> Task brief: A single number is the answer: the count of lines in the records that hold the word "Recent".

[Material for the task — start]

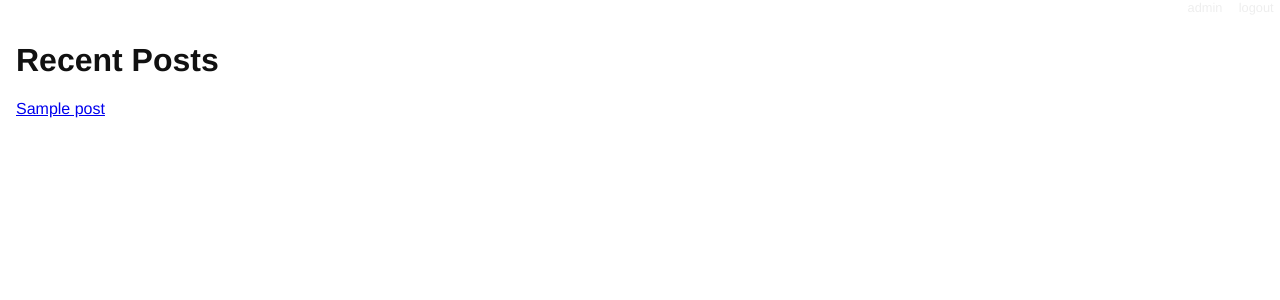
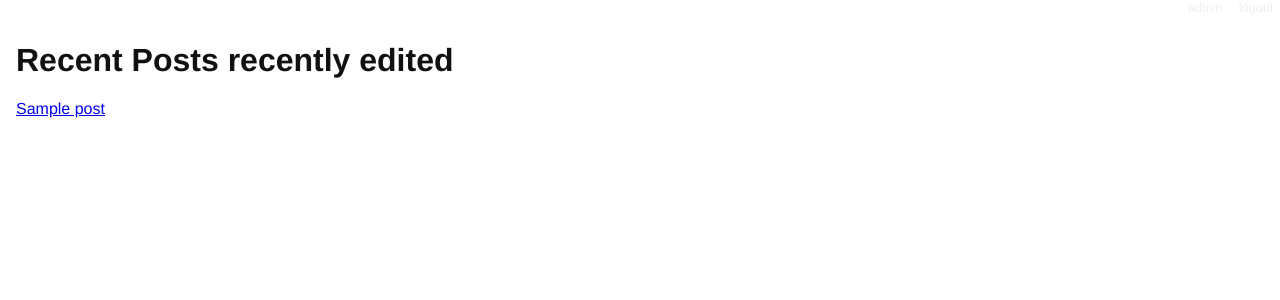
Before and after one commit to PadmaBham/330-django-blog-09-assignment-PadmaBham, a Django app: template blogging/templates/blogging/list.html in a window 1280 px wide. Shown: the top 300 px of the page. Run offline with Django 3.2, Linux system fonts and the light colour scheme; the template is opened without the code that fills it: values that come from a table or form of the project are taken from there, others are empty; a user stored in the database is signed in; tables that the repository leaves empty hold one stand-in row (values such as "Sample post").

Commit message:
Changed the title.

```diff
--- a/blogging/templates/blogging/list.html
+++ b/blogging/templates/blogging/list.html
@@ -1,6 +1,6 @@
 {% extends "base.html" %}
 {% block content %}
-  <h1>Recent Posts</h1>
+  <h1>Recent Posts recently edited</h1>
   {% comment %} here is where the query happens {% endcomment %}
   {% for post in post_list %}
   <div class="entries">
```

[Material for the task — finish]

> Exercise answer: 2